Background: Inflammatory bowel disease (IBD) has a remitting and relapsing disease course; however, relatively little is understood regarding how inflammatory damage in acute colitis influences the microbiota, epithelial barrier, and immune function in subsequent colitis.
Methods: Mice were administered trinitrobenzene sulphonic acid (TNBS) via enema, and inflammation was assessed 2 days (d2) or 28 days (d28) later. Colitis was reactivated in some mice by re-treating at 28 days with TNBS and assessing 2 days later (d30). Epithelial responsiveness to secretagogues, microbiota composition, colonic infiltration, and immune activation was compared between all groups. R
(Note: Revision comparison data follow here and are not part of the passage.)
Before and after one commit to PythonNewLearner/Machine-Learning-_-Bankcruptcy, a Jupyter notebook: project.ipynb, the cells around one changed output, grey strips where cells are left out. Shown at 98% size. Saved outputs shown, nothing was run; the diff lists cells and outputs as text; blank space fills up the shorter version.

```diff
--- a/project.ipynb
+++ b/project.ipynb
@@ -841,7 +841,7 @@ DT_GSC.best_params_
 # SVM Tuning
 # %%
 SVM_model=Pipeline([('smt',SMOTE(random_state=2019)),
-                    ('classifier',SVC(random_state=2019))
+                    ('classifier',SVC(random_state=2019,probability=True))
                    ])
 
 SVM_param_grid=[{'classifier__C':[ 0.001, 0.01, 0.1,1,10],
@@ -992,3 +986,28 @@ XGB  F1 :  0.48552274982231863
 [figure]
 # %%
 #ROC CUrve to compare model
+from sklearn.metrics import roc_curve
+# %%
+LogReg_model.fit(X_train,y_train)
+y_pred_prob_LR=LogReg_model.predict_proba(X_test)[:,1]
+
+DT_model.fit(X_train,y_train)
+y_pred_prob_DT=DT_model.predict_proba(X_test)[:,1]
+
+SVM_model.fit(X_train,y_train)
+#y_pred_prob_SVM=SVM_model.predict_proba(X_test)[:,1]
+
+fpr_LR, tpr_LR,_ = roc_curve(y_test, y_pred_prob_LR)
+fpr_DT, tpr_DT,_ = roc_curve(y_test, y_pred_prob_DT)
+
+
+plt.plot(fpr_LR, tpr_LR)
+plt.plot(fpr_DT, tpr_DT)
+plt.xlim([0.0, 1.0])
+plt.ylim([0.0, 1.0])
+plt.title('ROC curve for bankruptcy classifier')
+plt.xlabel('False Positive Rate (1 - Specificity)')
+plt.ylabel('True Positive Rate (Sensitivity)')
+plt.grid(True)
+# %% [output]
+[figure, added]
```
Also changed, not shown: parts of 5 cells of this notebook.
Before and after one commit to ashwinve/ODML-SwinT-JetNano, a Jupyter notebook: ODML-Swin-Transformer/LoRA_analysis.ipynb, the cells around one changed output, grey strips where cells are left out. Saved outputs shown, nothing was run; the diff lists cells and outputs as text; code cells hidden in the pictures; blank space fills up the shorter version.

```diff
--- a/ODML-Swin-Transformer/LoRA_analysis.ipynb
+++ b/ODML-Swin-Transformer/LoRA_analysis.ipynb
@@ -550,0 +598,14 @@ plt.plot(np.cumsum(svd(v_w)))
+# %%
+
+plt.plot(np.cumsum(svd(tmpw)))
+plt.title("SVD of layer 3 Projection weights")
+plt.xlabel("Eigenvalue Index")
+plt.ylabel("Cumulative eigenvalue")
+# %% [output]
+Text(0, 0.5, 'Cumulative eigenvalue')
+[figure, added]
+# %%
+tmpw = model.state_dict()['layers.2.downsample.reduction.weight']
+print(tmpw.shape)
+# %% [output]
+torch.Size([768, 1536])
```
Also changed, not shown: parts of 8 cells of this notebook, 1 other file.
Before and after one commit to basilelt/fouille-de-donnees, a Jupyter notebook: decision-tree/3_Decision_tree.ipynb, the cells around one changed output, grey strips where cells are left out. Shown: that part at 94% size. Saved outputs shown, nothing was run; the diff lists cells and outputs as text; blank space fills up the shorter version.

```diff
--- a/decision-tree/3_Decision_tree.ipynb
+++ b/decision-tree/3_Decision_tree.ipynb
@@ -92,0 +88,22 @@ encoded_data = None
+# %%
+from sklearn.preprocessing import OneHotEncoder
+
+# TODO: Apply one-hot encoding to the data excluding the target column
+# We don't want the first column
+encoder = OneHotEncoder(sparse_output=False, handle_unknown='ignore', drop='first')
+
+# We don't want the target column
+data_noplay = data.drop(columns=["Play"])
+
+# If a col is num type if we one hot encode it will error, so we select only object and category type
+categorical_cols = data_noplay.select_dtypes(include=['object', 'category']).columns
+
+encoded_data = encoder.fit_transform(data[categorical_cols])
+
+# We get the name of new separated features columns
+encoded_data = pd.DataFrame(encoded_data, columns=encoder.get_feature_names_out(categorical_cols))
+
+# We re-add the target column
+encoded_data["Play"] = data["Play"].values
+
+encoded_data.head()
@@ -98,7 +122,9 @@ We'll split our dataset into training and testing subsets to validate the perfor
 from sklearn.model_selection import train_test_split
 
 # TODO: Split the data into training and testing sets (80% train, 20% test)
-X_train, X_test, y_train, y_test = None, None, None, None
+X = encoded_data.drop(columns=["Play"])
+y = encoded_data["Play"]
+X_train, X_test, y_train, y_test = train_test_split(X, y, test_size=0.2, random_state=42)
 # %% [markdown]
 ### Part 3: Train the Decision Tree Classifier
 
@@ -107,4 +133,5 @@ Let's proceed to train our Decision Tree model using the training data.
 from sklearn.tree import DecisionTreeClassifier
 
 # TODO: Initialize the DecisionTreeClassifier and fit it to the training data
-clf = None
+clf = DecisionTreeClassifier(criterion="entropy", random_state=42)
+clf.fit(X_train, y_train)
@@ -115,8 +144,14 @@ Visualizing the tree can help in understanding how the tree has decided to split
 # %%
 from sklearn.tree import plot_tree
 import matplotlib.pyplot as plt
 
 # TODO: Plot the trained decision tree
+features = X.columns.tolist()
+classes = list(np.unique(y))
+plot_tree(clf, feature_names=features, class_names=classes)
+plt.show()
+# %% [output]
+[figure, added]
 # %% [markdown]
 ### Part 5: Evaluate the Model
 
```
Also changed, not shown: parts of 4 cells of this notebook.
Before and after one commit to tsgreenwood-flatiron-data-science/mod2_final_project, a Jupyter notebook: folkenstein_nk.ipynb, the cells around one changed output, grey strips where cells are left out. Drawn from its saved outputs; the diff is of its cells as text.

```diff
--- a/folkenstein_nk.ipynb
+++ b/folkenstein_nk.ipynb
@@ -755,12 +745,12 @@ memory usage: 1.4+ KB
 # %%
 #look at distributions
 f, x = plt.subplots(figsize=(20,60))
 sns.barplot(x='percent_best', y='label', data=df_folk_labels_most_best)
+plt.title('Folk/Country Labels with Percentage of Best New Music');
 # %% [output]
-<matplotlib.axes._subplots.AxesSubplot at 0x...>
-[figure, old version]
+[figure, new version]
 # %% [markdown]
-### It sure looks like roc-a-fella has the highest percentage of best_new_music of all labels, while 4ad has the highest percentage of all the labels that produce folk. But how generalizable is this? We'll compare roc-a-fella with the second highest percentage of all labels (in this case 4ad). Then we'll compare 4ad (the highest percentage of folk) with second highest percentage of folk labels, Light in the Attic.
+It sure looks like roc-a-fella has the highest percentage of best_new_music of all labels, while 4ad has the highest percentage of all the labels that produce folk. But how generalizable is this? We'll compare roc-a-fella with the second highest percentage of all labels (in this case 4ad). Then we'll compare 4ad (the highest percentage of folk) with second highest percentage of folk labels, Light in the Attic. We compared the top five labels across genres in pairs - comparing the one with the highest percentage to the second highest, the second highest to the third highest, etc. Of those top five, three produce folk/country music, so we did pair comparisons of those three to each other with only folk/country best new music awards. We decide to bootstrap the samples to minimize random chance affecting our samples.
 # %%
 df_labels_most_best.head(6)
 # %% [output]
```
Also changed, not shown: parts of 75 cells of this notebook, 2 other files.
esults: At day 28, the distal colon had healed, mucosa was restored, and innate immune response had subsided, but colonic transepithelial transport (P = 0.048), regulatory T-cell (TREG) infiltration (P = 0.014), adherent microbiota composition (P = 0.0081), and responsiveness of stimulated innate immune bone marrow cells (P < 0.0001 for IL-1β) differed relative to health. Two days after subsequent instillation of TNBS (d30 mice), the effects on inflammatory damage (P < 0.0001), paracellular permeability (P < 0.0001), and innate immune infiltration (P < 0.0001 for Ly6C+ Ly6G- macrophages) were reduced relative to d2 colitis. However, TREG infiltration was increased (P < 0.0001), and the responsiveness of stimulated T cells in the mesenteric lymph nodes shifted from pro-inflammatory at d2 to immune-suppressive at d30 (P < 0.0001 for IL-10). These effects were observed despite similar colonic microbiota composition and degradation of the mucosal layer between d2 and d30.
Conclusions: Collectively, these results indicate that acute colitis chronically alters epithelial barrier function and both innate and adaptive immune responses. These effects reduce the consequences of a subsequent colitis event, warranting longitudinal studies in human IBD subjects.
- Epithelial barrier
- Immune tolerance
- Inflammatory bowel disease